- [ASSIGNED TASK]: Throughout the material, count the lines with the word "premier" in them, and answer with only the figure.

- [EXERCISE MATERIAL]:
= = = =
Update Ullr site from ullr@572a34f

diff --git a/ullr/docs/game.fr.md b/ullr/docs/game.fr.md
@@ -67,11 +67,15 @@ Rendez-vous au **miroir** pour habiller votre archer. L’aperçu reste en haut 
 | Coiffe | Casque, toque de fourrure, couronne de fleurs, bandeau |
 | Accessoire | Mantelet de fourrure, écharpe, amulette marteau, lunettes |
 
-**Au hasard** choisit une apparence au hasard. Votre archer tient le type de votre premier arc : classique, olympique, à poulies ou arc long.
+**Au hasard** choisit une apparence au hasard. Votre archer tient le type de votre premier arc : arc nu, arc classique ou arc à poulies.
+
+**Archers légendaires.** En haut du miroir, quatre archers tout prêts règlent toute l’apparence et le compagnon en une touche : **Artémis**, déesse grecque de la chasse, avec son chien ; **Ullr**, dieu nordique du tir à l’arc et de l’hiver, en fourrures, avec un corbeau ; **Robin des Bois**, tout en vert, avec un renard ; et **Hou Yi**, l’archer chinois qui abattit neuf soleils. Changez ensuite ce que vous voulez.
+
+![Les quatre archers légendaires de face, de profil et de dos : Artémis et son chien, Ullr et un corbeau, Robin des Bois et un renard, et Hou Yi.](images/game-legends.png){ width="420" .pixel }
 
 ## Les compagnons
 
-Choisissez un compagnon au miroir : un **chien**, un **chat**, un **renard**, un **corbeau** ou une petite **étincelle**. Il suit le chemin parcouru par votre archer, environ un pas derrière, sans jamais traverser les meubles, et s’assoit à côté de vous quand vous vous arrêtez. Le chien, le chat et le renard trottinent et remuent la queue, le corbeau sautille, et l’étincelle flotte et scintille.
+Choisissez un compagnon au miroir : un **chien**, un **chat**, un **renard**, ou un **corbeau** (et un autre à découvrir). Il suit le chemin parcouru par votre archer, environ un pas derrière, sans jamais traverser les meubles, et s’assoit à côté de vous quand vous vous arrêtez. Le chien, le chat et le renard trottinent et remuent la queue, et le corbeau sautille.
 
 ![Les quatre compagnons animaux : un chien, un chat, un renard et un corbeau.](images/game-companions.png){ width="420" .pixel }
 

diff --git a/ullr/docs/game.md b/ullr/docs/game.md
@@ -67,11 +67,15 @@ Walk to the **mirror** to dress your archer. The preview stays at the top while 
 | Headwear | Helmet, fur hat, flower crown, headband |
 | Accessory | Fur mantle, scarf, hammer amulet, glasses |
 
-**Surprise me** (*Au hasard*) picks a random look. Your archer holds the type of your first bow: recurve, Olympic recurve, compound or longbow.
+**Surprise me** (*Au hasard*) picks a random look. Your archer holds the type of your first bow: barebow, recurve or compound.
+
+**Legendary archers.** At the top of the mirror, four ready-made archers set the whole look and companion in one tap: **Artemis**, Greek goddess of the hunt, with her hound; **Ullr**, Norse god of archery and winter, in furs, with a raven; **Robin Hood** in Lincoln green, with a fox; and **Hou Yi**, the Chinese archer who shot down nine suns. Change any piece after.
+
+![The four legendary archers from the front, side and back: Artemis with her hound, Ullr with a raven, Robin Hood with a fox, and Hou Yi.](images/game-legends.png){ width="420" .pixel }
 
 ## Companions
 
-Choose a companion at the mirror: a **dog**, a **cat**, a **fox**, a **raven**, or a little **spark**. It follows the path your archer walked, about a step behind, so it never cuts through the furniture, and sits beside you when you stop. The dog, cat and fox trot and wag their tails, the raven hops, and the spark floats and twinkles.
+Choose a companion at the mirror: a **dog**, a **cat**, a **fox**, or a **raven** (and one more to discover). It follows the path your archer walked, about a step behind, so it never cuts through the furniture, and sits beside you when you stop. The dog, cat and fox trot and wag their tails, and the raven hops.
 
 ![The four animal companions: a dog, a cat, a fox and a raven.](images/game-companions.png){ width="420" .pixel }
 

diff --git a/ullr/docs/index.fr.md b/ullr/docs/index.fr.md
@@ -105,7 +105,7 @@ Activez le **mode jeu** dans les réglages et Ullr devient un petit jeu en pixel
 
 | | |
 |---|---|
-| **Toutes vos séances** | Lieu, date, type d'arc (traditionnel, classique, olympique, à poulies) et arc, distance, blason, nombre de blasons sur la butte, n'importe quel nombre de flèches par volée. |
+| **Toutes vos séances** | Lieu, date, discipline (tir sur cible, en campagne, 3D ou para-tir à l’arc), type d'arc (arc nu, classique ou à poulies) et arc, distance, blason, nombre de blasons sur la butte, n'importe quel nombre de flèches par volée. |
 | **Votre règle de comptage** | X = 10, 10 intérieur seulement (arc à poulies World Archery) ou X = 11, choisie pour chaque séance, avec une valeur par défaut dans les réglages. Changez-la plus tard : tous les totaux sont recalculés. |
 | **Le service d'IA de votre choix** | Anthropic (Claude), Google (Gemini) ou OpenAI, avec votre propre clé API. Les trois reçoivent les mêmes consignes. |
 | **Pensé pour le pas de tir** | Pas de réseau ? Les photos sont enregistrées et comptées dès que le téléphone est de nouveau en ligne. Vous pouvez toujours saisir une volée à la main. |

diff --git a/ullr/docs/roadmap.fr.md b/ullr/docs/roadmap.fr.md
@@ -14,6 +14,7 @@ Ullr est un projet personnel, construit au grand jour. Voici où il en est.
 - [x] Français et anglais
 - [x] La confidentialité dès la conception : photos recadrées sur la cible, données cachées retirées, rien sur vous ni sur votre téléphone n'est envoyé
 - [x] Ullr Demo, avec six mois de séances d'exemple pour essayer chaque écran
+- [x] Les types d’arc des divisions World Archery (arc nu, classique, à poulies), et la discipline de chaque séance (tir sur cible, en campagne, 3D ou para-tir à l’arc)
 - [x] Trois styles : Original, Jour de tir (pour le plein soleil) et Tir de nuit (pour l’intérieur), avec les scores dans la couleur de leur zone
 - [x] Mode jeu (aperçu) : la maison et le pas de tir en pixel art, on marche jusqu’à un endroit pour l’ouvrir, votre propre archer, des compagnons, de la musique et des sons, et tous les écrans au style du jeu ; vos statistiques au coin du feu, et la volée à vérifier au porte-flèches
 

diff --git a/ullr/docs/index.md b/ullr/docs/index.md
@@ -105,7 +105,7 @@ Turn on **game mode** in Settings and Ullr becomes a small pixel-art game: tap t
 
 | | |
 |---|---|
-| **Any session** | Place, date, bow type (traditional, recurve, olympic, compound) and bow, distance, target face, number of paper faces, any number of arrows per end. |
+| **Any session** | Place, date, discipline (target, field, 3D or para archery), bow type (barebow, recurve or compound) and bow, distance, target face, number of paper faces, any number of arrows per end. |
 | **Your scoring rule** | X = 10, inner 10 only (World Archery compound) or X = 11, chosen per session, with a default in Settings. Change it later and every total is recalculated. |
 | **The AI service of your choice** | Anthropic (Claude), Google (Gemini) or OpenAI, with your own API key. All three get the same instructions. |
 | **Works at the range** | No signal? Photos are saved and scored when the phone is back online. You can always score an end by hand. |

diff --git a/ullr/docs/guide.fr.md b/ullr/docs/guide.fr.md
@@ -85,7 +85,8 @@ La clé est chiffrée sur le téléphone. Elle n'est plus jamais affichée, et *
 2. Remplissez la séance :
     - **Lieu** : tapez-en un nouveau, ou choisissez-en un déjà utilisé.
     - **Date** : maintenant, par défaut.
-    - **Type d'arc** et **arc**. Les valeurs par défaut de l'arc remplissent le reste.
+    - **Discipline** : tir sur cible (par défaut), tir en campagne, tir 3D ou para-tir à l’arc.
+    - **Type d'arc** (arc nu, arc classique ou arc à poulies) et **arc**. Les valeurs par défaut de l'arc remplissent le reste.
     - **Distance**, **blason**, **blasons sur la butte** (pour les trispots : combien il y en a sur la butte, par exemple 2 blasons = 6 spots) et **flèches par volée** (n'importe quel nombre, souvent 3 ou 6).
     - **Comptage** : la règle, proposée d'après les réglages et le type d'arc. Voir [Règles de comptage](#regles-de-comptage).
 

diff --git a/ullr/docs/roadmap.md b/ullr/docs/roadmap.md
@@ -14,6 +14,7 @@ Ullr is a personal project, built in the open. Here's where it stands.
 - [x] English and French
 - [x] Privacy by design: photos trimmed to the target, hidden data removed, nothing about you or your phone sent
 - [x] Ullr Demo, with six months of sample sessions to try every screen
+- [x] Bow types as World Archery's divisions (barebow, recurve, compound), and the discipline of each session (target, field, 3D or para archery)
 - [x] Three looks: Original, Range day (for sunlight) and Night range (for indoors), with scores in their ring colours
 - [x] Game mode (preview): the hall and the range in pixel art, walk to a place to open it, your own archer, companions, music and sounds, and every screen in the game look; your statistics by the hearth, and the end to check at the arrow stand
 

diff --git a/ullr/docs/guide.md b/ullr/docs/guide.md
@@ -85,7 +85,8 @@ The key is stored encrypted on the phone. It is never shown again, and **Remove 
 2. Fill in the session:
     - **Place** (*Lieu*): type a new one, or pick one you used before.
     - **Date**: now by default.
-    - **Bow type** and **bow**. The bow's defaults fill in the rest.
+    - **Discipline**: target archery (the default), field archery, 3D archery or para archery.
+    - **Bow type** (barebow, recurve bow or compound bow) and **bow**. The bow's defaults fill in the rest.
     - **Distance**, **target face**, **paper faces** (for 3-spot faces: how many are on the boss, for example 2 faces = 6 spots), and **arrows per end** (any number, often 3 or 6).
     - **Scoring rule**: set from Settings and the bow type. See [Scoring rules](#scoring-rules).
= = = =
- [WRITTEN SOLUTION]: 2